↓
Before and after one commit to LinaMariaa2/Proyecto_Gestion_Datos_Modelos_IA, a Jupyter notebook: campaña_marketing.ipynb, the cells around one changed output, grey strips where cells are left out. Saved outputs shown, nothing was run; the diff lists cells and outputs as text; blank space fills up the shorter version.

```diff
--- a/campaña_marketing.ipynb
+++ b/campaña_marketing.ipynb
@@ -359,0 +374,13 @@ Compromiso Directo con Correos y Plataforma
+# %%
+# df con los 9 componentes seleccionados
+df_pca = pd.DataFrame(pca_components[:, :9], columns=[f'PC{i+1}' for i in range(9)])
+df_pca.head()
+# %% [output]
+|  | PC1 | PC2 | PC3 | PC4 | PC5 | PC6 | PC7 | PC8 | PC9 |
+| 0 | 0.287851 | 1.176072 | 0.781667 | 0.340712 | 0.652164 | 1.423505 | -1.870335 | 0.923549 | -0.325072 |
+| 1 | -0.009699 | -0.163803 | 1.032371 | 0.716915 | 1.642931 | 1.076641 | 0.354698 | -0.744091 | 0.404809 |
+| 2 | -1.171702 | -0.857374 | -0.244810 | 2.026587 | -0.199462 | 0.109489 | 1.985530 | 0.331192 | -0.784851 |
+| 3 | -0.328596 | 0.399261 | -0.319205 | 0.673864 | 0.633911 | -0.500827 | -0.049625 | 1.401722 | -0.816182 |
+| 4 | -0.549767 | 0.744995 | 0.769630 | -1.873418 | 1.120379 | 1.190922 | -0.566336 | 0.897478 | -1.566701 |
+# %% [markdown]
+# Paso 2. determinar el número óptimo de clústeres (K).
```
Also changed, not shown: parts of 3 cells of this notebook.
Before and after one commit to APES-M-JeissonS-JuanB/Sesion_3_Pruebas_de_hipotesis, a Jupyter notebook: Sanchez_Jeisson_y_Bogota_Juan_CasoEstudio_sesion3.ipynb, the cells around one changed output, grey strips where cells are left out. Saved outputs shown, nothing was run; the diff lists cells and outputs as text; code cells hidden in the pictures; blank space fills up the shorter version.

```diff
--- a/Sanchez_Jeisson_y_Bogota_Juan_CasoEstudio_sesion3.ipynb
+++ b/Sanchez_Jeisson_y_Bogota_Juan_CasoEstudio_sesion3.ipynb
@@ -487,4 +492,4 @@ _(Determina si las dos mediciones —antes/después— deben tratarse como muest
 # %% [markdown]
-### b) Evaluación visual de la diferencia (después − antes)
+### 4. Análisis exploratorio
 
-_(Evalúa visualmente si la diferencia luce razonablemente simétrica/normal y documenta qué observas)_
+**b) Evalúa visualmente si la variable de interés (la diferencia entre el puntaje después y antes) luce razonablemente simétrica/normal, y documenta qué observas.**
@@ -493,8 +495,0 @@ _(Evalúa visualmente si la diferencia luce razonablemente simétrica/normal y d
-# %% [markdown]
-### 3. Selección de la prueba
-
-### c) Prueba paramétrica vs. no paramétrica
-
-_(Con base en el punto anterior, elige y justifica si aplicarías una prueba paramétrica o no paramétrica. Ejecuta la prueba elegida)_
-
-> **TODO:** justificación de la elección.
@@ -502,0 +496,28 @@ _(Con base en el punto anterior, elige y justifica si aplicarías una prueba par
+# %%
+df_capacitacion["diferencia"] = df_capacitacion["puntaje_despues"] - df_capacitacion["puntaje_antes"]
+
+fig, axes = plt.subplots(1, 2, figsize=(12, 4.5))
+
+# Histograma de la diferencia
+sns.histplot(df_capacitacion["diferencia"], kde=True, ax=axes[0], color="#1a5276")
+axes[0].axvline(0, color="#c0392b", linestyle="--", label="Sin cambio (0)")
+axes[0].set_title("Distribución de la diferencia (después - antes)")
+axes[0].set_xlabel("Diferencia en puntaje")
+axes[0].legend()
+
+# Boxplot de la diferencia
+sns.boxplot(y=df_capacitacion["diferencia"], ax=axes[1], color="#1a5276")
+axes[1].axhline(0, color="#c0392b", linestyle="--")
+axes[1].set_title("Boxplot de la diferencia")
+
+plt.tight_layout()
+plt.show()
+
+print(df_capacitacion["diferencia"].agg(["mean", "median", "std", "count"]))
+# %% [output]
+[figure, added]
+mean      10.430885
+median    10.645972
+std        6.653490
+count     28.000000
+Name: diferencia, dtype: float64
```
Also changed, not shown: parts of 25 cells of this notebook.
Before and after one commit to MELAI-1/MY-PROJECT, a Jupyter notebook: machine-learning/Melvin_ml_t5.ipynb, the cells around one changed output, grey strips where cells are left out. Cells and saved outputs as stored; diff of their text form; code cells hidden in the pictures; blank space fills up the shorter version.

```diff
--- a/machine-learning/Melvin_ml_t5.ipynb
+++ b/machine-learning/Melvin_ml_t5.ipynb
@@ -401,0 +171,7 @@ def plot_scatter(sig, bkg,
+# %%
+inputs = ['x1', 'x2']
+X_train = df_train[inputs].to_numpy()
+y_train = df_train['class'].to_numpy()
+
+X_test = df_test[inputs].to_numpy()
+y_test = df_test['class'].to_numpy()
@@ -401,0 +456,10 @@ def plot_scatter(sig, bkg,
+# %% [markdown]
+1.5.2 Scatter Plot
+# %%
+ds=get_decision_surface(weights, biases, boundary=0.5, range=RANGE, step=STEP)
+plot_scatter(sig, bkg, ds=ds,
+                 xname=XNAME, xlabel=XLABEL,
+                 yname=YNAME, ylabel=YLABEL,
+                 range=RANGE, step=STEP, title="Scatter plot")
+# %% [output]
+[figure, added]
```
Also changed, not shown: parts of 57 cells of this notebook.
↑
**DIRECTIONS**
Return each line of the data that contains the string "changed".

**EXERCISE RESPONSE**
Before and after one commit to LinaMariaa2/Proyecto_Gestion_Datos_Modelos_IA, a Jupyter notebook: campaña_marketing.ipynb, the cells around one changed output, grey strips where cells are left out. Saved outputs shown, nothing was run; the diff lists cells and outputs as text; blank space fills up the shorter version.
Also changed, not shown: parts of 3 cells of this notebook.
Before and after one commit to APES-M-JeissonS-JuanB/Sesion_3_Pruebas_de_hipotesis, a Jupyter notebook: Sanchez_Jeisson_y_Bogota_Juan_CasoEstudio_sesion3.ipynb, the cells around one changed output, grey strips where cells are left out. Saved outputs shown, nothing was run; the diff lists cells and outputs as text; code cells hidden in the pictures; blank space fills up the shorter version.
Also changed, not shown: parts of 25 cells of this notebook.
Before and after one commit to MELAI-1/MY-PROJECT, a Jupyter notebook: machine-learning/Melvin_ml_t5.ipynb, the cells around one changed output, grey strips where cells are left out. Cells and saved outputs as stored; diff of their text form; code cells hidden in the pictures; blank space fills up the shorter version.
Also changed, not shown: parts of 57 cells of this notebook.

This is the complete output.